(Work to complete):
Every entry must be given again exactly. Include no pictures.

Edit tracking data

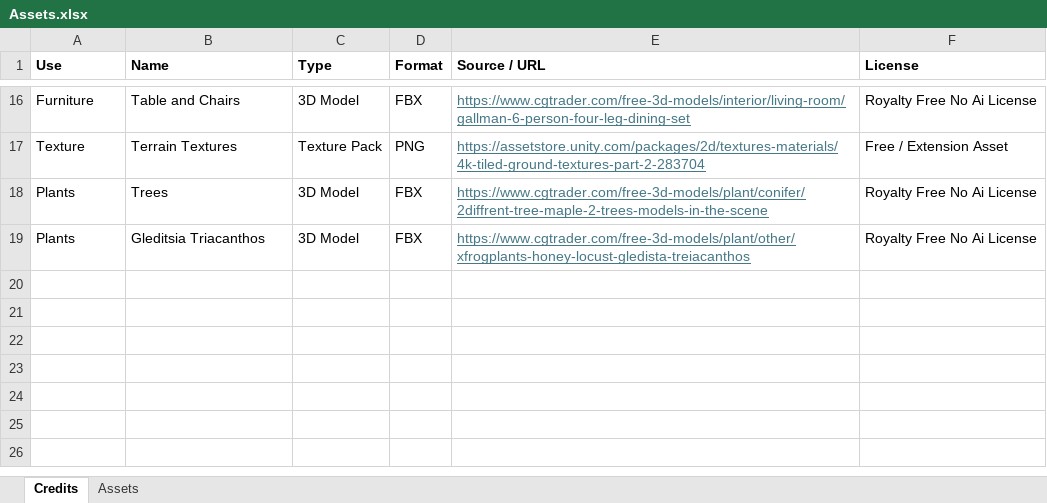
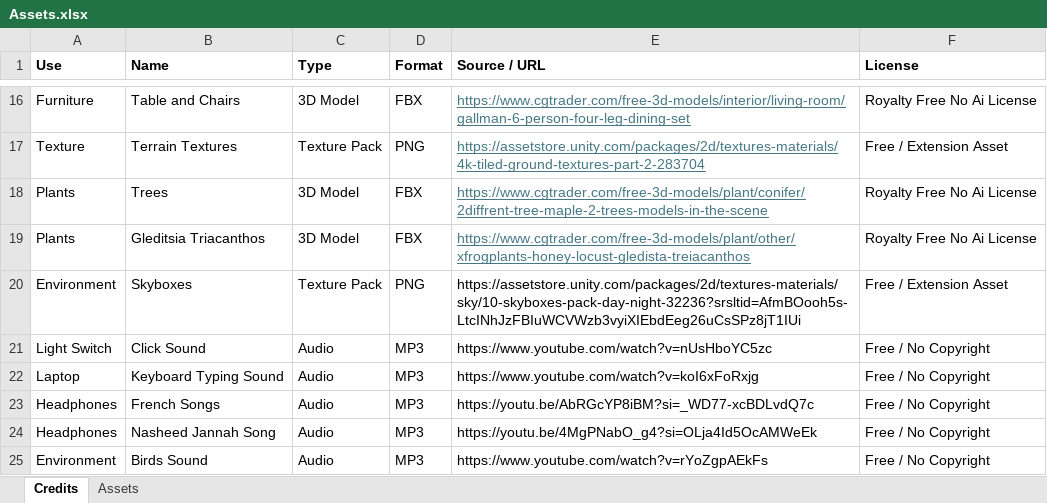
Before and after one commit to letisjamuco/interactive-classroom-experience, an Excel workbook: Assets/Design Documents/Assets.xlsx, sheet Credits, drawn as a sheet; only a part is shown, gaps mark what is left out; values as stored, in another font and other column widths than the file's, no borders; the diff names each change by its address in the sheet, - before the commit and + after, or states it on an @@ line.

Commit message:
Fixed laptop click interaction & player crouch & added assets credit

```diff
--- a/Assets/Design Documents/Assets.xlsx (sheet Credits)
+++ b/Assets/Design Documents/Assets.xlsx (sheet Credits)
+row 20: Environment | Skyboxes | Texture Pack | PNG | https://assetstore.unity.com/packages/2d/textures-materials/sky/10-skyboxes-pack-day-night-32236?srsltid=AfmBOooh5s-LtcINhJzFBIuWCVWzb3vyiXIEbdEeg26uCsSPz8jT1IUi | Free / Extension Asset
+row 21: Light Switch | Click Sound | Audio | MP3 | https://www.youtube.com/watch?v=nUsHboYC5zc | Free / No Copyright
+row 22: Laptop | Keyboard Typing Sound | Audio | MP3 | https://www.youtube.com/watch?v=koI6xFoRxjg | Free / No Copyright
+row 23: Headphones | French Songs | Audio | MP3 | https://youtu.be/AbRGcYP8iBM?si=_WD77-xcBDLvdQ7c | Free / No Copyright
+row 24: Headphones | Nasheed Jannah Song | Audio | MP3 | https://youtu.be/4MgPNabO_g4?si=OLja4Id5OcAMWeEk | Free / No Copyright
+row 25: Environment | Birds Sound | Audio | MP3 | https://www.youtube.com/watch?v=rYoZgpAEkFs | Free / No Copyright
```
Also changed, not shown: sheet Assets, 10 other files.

(Solution to the exercise):
Before and after one commit to letisjamuco/interactive-classroom-experience, an Excel workbook: Assets/Design Documents/Assets.xlsx, sheet Credits, drawn as a sheet; only a part is shown, gaps mark what is left out; values as stored, in another font and other column widths than the file's, no borders; the diff names each change by its address in the sheet, - before the commit and + after, or states it on an @@ line.

Commit message:
Fixed laptop click interaction & player crouch & added assets credit

```diff
--- a/Assets/Design Documents/Assets.xlsx (sheet Credits)
+++ b/Assets/Design Documents/Assets.xlsx (sheet Credits)
+row 20: Environment | Skyboxes | Texture Pack | PNG | https://assetstore.unity.com/packages/2d/textures-materials/sky/10-skyboxes-pack-day-night-32236?srsltid=AfmBOooh5s-LtcINhJzFBIuWCVWzb3vyiXIEbdEeg26uCsSPz8jT1IUi | Free / Extension Asset
+row 21: Light Switch | Click Sound | Audio | MP3 | https://www.youtube.com/watch?v=nUsHboYC5zc | Free / No Copyright
+row 22: Laptop | Keyboard Typing Sound | Audio | MP3 | https://www.youtube.com/watch?v=koI6xFoRxjg | Free / No Copyright
+row 23: Headphones | French Songs | Audio | MP3 | https://youtu.be/AbRGcYP8iBM?si=_WD77-xcBDLvdQ7c | Free / No Copyright
+row 24: Headphones | Nasheed Jannah Song | Audio | MP3 | https://youtu.be/4MgPNabO_g4?si=OLja4Id5OcAMWeEk | Free / No Copyright
+row 25: Environment | Birds Sound | Audio | MP3 | https://www.youtube.com/watch?v=rYoZgpAEkFs | Free / No Copyright
```
Also changed, not shown: sheet Assets, 10 other files.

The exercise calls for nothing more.